=== Begin Enclosure ===

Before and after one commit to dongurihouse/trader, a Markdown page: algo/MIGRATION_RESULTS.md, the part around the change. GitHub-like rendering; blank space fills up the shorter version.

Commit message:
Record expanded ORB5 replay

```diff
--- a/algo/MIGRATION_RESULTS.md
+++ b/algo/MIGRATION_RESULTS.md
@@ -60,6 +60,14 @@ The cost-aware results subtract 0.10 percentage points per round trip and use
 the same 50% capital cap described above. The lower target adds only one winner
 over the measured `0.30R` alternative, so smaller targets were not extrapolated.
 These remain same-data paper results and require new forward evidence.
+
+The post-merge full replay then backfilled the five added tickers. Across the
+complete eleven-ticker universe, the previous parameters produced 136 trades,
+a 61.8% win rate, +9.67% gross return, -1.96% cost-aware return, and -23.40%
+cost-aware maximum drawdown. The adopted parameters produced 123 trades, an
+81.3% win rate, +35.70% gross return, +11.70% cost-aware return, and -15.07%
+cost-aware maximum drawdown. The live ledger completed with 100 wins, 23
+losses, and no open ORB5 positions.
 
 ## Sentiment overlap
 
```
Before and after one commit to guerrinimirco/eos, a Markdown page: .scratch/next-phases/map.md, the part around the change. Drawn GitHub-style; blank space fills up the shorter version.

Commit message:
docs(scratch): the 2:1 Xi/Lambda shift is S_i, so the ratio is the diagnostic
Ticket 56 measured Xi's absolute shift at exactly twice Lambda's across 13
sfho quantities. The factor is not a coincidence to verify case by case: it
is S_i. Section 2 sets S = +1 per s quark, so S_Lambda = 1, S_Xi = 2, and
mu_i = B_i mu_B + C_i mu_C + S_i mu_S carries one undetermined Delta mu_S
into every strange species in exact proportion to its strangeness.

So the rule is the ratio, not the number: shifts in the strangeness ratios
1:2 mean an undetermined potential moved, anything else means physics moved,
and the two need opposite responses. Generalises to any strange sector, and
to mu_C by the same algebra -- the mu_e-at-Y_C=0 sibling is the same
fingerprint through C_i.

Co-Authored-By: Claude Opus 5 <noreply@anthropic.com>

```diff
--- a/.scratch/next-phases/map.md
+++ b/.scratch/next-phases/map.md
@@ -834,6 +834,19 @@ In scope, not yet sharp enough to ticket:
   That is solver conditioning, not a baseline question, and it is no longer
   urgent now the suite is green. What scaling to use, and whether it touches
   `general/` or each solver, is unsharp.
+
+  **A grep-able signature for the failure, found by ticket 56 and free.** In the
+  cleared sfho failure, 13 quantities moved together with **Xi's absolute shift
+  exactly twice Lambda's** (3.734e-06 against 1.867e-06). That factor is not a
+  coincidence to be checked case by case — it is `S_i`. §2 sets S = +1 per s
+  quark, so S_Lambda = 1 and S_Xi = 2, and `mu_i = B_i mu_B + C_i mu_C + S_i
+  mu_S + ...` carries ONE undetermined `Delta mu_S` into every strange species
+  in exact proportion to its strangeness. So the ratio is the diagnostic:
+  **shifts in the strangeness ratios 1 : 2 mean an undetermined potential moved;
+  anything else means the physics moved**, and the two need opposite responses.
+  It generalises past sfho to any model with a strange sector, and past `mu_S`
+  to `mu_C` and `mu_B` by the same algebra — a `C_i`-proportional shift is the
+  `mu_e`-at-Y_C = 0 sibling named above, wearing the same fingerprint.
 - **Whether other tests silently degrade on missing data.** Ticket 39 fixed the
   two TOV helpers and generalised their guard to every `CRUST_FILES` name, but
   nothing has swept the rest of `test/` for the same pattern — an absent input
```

=== End Enclosure ===

EXERCISE AIM: When you reach the line in the material above that holds "Ticket 56 measured", begin reproducing lines exactly, and stop after the line that holds "into every strange species in".

SOLUTION TO THE PROBLEM:
Ticket 56 measured Xi's absolute shift at exactly twice Lambda's across 13
sfho quantities. The factor is not a coincidence to verify case by case: it
is S_i. Section 2 sets S = +1 per s quark, so S_Lambda = 1, S_Xi = 2, and
mu_i = B_i mu_B + C_i mu_C + S_i mu_S carries one undetermined Delta mu_S
into every strange species in exact proportion to its strangeness.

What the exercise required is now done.